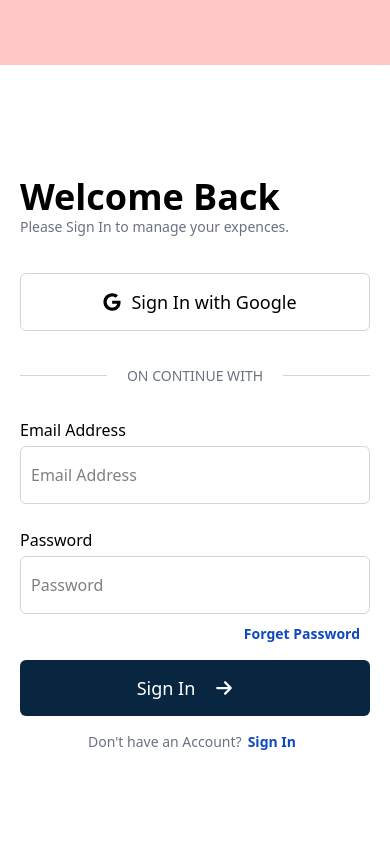
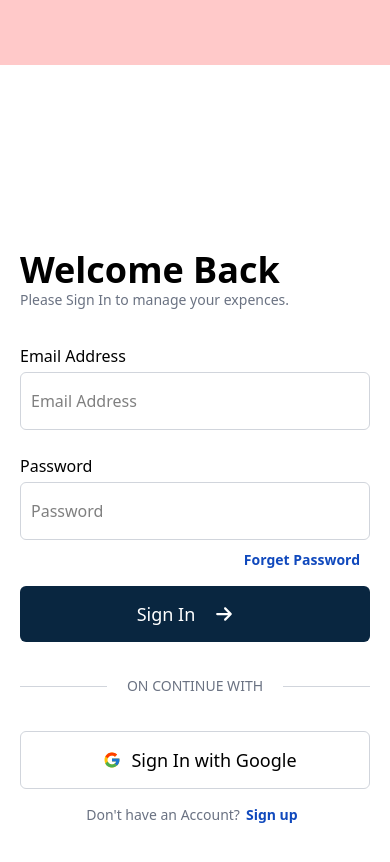
Before and after one commit to Team-XYZ-ABC/my-expences, a React (Vite) app in the folder client/: page / in a window 390 px wide. Shown: the top 862 px of the page. Built offline with nearby package versions, Linux system fonts and the light colour scheme.

Commit message:
fix(signin): fixes the layout and responsive.

```diff
--- a/client/src/pages/auth/SignIn.jsx
+++ b/client/src/pages/auth/SignIn.jsx
@@ -1,3 +1,4 @@
+import React, { useState } from 'react'
 import Button from '@/components/buttons/Button'
 import Breaker from '@/components/Extras/Breaker';
 import Input from '@/components/inputs/Input';
@@ -5,54 +6,62 @@ import InputBox from '@/components/inputs/InputBox';
 import Link from '@/components/links/Link';
 import Description from '@/components/texts/Description';
 import TitleDescription from '@/components/texts/TitleDescription'
-import React, { useState } from 'react'
-import { FaGoogle } from "react-icons/fa";
+import FormLayout from '@components/layouts/FormLayout';
+import { FcGoogle } from "react-icons/fc";
 import { FaArrowRight } from "react-icons/fa6";
 
 
 
 const SignIn = () => {
-    const [password , setPassword] = useState("")
-    const [email , setEmail] = useState("")
+    const [password, setPassword] = useState("")
+    const [email, setEmail] = useState("")
     return (
-        <div className='flex w-full min-h-[calc(100vh-65px)]'>
-            <div className='w-[50%] bg-blue-300 hidden lg:flex'>dw</div>
+        <div className='flex w-full pt-20 min-h-screen'>
+            <div className='w-[50%] bg-blue-300 hidden lg:flex'></div>
             <div className=' w-full lg:w-[50%] flex justify-center px-5 items-center '>
-                <div className=' w-[448px]  '>
+                <FormLayout>
                     <TitleDescription title={"Welcome Back"} description={"Please Sign In to manage your expences."} />
-                    <Button SIcon={FaGoogle} label={"Sign In with Google"} btnColor='transparent' />
-                    <Breaker label={"ON CONTINUE WITH"} />
+
                     <InputBox label={"Email Address"}>
-                    <Input  type={"text"} placeholder={"Email Address"}
+                        <Input type={"text"} placeholder={"Email Address"}
                             value={email}
                             onChange={
-                        (elem) =>{
+                                (elem) => {
                                     setEmail(elem.target.value)
                                 }
                             } />
                     </InputBox>
+
                     <InputBox label={"Password"}>
-                    <Input  type={"password"} placeholder={"Password"}
+                        <Input type={"password"} placeholder={"Password"}
                             value={password}
                             onChange={
-                        (elem) =>{
+                                (elem) => {
                                     setPassword(elem.target.value)
                                 }
                             }
                         />
                     </InputBox>
+
                     <div className='w-full flex justify-end px-1'><Link label={"Forget Password"} /></div>
+
                     <Button label={"Sign In"} LIcon={FaArrowRight}
-                    action={()=>{
+                        action={() => {
                             console.log(email)
                             console.log(password)
                         }}
                         textColor='white' btnColor='' />
+
+                    <Breaker label={"ON CONTINUE WITH"} />
+
+                    <Button SIcon={FcGoogle} label={"Sign In with Google"} btnColor='transparent' />
+
                     <div className='flex justify-center'>
                         <Description description={"Don't have an Account?"} />
-                        <Link label={"Sign In"} />
+                        <Link label={"Sign up"} />
                     </div>
-                </div>
+
+                </FormLayout>
             </div>
         </div>
     )
```
Lines whose indentation alone changed are shown as unchanged.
===
What the task requires: The response is the full listing, copied exactly, with the pictures omitted.

Your solution:
Before and after one commit to Team-XYZ-ABC/my-expences, a React (Vite) app in the folder client/: page / in a window 390 px wide. Shown: the top 862 px of the page. Built offline with nearby package versions, Linux system fonts and the light colour scheme.

Commit message:
fix(signin): fixes the layout and responsive.

```diff
--- a/client/src/pages/auth/SignIn.jsx
+++ b/client/src/pages/auth/SignIn.jsx
@@ -1,3 +1,4 @@
+import React, { useState } from 'react'
 import Button from '@/components/buttons/Button'
 import Breaker from '@/components/Extras/Breaker';
 import Input from '@/components/inputs/Input';
@@ -5,54 +6,62 @@ import InputBox from '@/components/inputs/InputBox';
 import Link from '@/components/links/Link';
 import Description from '@/components/texts/Description';
 import TitleDescription from '@/components/texts/TitleDescription'
-import React, { useState } from 'react'
-import { FaGoogle } from "react-icons/fa";
+import FormLayout from '@components/layouts/FormLayout';
+import { FcGoogle } from "react-icons/fc";
 import { FaArrowRight } from "react-icons/fa6";
 
 
 
 const SignIn = () => {
-    const [password , setPassword] = useState("")
-    const [email , setEmail] = useState("")
+    const [password, setPassword] = useState("")
+    const [email, setEmail] = useState("")
     return (
-        <div className='flex w-full min-h-[calc(100vh-65px)]'>
-            <div className='w-[50%] bg-blue-300 hidden lg:flex'>dw</div>
+        <div className='flex w-full pt-20 min-h-screen'>
+            <div className='w-[50%] bg-blue-300 hidden lg:flex'></div>
             <div className=' w-full lg:w-[50%] flex justify-center px-5 items-center '>
-                <div className=' w-[448px]  '>
+                <FormLayout>
                     <TitleDescription title={"Welcome Back"} description={"Please Sign In to manage your expences."} />
-                    <Button SIcon={FaGoogle} label={"Sign In with Google"} btnColor='transparent' />
-                    <Breaker label={"ON CONTINUE WITH"} />
+
                     <InputBox label={"Email Address"}>
-                    <Input  type={"text"} placeholder={"Email Address"}
+                        <Input type={"text"} placeholder={"Email Address"}
                             value={email}
                             onChange={
-                        (elem) =>{
+                                (elem) => {
                                     setEmail(elem.target.value)
                                 }
                             } />
                     </InputBox>
+
                     <InputBox label={"Password"}>
-                    <Input  type={"password"} placeholder={"Password"}
+                        <Input type={"password"} placeholder={"Password"}
                             value={password}
                             onChange={
-                        (elem) =>{
+                                (elem) => {
                                     setPassword(elem.target.value)
                                 }
                             }
                         />
                     </InputBox>
+
                     <div className='w-full flex justify-end px-1'><Link label={"Forget Password"} /></div>
+
                     <Button label={"Sign In"} LIcon={FaArrowRight}
-                    action={()=>{
+                        action={() => {
                             console.log(email)
                             console.log(password)
                         }}
                         textColor='white' btnColor='' />
+
+                    <Breaker label={"ON CONTINUE WITH"} />
+
+                    <Button SIcon={FcGoogle} label={"Sign In with Google"} btnColor='transparent' />
+
                     <div className='flex justify-center'>
                         <Description description={"Don't have an Account?"} />
-                        <Link label={"Sign In"} />
+                        <Link label={"Sign up"} />
                     </div>
-                </div>
+
+                </FormLayout>
             </div>
         </div>
     )
```
Lines whose indentation alone changed are shown as unchanged.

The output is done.